> _TASK_
Output every line of the listing as it stands.

::::

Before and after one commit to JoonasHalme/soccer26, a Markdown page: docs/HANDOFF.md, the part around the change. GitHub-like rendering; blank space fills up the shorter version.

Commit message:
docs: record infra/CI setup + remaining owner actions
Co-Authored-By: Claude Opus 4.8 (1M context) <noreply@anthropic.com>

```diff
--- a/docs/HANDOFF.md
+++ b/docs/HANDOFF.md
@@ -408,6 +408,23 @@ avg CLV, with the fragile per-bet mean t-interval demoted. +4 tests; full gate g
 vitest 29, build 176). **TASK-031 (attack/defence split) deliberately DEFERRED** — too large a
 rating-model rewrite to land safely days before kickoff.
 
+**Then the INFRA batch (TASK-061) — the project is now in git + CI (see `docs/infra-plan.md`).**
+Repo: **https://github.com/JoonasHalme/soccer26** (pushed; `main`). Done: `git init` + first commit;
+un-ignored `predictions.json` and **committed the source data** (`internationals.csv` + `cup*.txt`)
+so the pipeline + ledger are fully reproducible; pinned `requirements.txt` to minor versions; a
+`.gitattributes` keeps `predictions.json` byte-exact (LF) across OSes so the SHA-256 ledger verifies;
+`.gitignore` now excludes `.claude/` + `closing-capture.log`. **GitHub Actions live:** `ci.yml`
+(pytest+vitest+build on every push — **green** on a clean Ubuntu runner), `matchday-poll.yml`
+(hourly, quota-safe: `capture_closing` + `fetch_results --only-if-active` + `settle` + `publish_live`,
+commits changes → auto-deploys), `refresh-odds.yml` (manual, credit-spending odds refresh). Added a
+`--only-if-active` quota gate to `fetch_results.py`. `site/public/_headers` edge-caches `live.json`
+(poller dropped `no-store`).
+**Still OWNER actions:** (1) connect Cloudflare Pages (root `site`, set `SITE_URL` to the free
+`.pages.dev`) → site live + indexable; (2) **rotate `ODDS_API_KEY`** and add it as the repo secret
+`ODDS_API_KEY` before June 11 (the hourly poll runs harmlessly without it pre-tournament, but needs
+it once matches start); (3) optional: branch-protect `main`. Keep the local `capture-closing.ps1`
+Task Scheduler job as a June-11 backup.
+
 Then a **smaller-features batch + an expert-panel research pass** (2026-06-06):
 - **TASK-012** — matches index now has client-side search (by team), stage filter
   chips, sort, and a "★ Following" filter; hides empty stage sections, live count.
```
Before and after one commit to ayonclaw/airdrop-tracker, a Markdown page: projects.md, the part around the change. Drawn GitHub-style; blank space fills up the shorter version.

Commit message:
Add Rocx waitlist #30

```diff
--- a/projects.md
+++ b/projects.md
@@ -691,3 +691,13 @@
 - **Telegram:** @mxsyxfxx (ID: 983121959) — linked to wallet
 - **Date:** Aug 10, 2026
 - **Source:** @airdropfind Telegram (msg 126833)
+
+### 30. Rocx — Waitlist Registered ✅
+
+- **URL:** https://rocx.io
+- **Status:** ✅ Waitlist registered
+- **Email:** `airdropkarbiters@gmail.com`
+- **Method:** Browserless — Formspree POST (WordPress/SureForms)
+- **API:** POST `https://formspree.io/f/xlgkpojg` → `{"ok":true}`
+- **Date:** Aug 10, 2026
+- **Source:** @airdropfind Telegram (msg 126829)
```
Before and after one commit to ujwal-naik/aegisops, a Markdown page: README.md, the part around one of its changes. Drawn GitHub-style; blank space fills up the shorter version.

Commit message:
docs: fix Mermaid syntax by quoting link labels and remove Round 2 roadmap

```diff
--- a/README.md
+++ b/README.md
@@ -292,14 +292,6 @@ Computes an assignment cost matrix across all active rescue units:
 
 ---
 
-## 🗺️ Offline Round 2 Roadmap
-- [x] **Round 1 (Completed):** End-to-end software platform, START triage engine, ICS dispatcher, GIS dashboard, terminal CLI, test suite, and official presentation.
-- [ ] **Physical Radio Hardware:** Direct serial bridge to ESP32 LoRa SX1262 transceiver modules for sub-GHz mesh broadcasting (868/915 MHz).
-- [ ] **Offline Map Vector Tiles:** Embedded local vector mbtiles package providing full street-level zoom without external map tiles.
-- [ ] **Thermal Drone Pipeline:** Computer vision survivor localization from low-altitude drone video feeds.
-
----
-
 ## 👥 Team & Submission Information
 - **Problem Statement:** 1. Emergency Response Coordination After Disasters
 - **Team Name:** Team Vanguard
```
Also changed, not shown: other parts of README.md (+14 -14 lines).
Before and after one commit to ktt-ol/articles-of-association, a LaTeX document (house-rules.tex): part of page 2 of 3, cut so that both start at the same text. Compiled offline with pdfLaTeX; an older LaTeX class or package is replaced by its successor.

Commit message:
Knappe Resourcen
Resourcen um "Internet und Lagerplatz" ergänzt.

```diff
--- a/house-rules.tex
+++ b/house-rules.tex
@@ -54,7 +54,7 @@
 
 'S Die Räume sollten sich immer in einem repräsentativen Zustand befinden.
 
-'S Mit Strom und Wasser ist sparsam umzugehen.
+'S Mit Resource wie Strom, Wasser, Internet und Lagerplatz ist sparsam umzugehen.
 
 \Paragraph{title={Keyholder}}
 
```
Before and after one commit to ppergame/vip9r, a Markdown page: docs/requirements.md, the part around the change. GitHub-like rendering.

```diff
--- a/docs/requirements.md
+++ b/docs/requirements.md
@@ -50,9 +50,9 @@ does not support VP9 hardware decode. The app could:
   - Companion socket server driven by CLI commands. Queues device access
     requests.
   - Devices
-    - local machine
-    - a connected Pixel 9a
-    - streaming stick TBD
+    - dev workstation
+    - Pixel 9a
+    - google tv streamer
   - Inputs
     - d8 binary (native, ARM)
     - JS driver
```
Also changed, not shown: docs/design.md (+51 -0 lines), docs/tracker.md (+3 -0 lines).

::::

> _RESPONSE_
Before and after one commit to JoonasHalme/soccer26, a Markdown page: docs/HANDOFF.md, the part around the change. GitHub-like rendering; blank space fills up the shorter version.

Commit message:
docs: record infra/CI setup + remaining owner actions
Co-Authored-By: Claude Opus 4.8 (1M context) <noreply@anthropic.com>

```diff
--- a/docs/HANDOFF.md
+++ b/docs/HANDOFF.md
@@ -408,6 +408,23 @@ avg CLV, with the fragile per-bet mean t-interval demoted. +4 tests; full gate g
 vitest 29, build 176). **TASK-031 (attack/defence split) deliberately DEFERRED** — too large a
 rating-model rewrite to land safely days before kickoff.
 
+**Then the INFRA batch (TASK-061) — the project is now in git + CI (see `docs/infra-plan.md`).**
+Repo: **https://github.com/JoonasHalme/soccer26** (pushed; `main`). Done: `git init` + first commit;
+un-ignored `predictions.json` and **committed the source data** (`internationals.csv` + `cup*.txt`)
+so the pipeline + ledger are fully reproducible; pinned `requirements.txt` to minor versions; a
+`.gitattributes` keeps `predictions.json` byte-exact (LF) across OSes so the SHA-256 ledger verifies;
+`.gitignore` now excludes `.claude/` + `closing-capture.log`. **GitHub Actions live:** `ci.yml`
+(pytest+vitest+build on every push — **green** on a clean Ubuntu runner), `matchday-poll.yml`
+(hourly, quota-safe: `capture_closing` + `fetch_results --only-if-active` + `settle` + `publish_live`,
+commits changes → auto-deploys), `refresh-odds.yml` (manual, credit-spending odds refresh). Added a
+`--only-if-active` quota gate to `fetch_results.py`. `site/public/_headers` edge-caches `live.json`
+(poller dropped `no-store`).
+**Still OWNER actions:** (1) connect Cloudflare Pages (root `site`, set `SITE_URL` to the free
+`.pages.dev`) → site live + indexable; (2) **rotate `ODDS_API_KEY`** and add it as the repo secret
+`ODDS_API_KEY` before June 11 (the hourly poll runs harmlessly without it pre-tournament, but needs
+it once matches start); (3) optional: branch-protect `main`. Keep the local `capture-closing.ps1`
+Task Scheduler job as a June-11 backup.
+
 Then a **smaller-features batch + an expert-panel research pass** (2026-06-06):
 - **TASK-012** — matches index now has client-side search (by team), stage filter
   chips, sort, and a "★ Following" filter; hides empty stage sections, live count.
```
Before and after one commit to ayonclaw/airdrop-tracker, a Markdown page: projects.md, the part around the change. Drawn GitHub-style; blank space fills up the shorter version.

Commit message:
Add Rocx waitlist #30

```diff
--- a/projects.md
+++ b/projects.md
@@ -691,3 +691,13 @@
 - **Telegram:** @mxsyxfxx (ID: 983121959) — linked to wallet
 - **Date:** Aug 10, 2026
 - **Source:** @airdropfind Telegram (msg 126833)
+
+### 30. Rocx — Waitlist Registered ✅
+
+- **URL:** https://rocx.io
+- **Status:** ✅ Waitlist registered
+- **Email:** `airdropkarbiters@gmail.com`
+- **Method:** Browserless — Formspree POST (WordPress/SureForms)
+- **API:** POST `https://formspree.io/f/xlgkpojg` → `{"ok":true}`
+- **Date:** Aug 10, 2026
+- **Source:** @airdropfind Telegram (msg 126829)
```
Before and after one commit to ujwal-naik/aegisops, a Markdown page: README.md, the part around one of its changes. Drawn GitHub-style; blank space fills up the shorter version.

Commit message:
docs: fix Mermaid syntax by quoting link labels and remove Round 2 roadmap

```diff
--- a/README.md
+++ b/README.md
@@ -292,14 +292,6 @@ Computes an assignment cost matrix across all active rescue units:
 
 ---
 
-## 🗺️ Offline Round 2 Roadmap
-- [x] **Round 1 (Completed):** End-to-end software platform, START triage engine, ICS dispatcher, GIS dashboard, terminal CLI, test suite, and official presentation.
-- [ ] **Physical Radio Hardware:** Direct serial bridge to ESP32 LoRa SX1262 transceiver modules for sub-GHz mesh broadcasting (868/915 MHz).
-- [ ] **Offline Map Vector Tiles:** Embedded local vector mbtiles package providing full street-level zoom without external map tiles.
-- [ ] **Thermal Drone Pipeline:** Computer vision survivor localization from low-altitude drone video feeds.
-
----
-
 ## 👥 Team & Submission Information
 - **Problem Statement:** 1. Emergency Response Coordination After Disasters
 - **Team Name:** Team Vanguard
```
Also changed, not shown: other parts of README.md (+14 -14 lines).
Before and after one commit to ktt-ol/articles-of-association, a LaTeX document (house-rules.tex): part of page 2 of 3, cut so that both start at the same text. Compiled offline with pdfLaTeX; an older LaTeX class or package is replaced by its successor.

Commit message:
Knappe Resourcen
Resourcen um "Internet und Lagerplatz" ergänzt.

```diff
--- a/house-rules.tex
+++ b/house-rules.tex
@@ -54,7 +54,7 @@
 
 'S Die Räume sollten sich immer in einem repräsentativen Zustand befinden.
 
-'S Mit Strom und Wasser ist sparsam umzugehen.
+'S Mit Resource wie Strom, Wasser, Internet und Lagerplatz ist sparsam umzugehen.
 
 \Paragraph{title={Keyholder}}
 
```
Before and after one commit to ppergame/vip9r, a Markdown page: docs/requirements.md, the part around the change. GitHub-like rendering.

```diff
--- a/docs/requirements.md
+++ b/docs/requirements.md
@@ -50,9 +50,9 @@ does not support VP9 hardware decode. The app could:
   - Companion socket server driven by CLI commands. Queues device access
     requests.
   - Devices
-    - local machine
-    - a connected Pixel 9a
-    - streaming stick TBD
+    - dev workstation
+    - Pixel 9a
+    - google tv streamer
   - Inputs
     - d8 binary (native, ARM)
     - JS driver
```
Also changed, not shown: docs/design.md (+51 -0 lines), docs/tracker.md (+3 -0 lines).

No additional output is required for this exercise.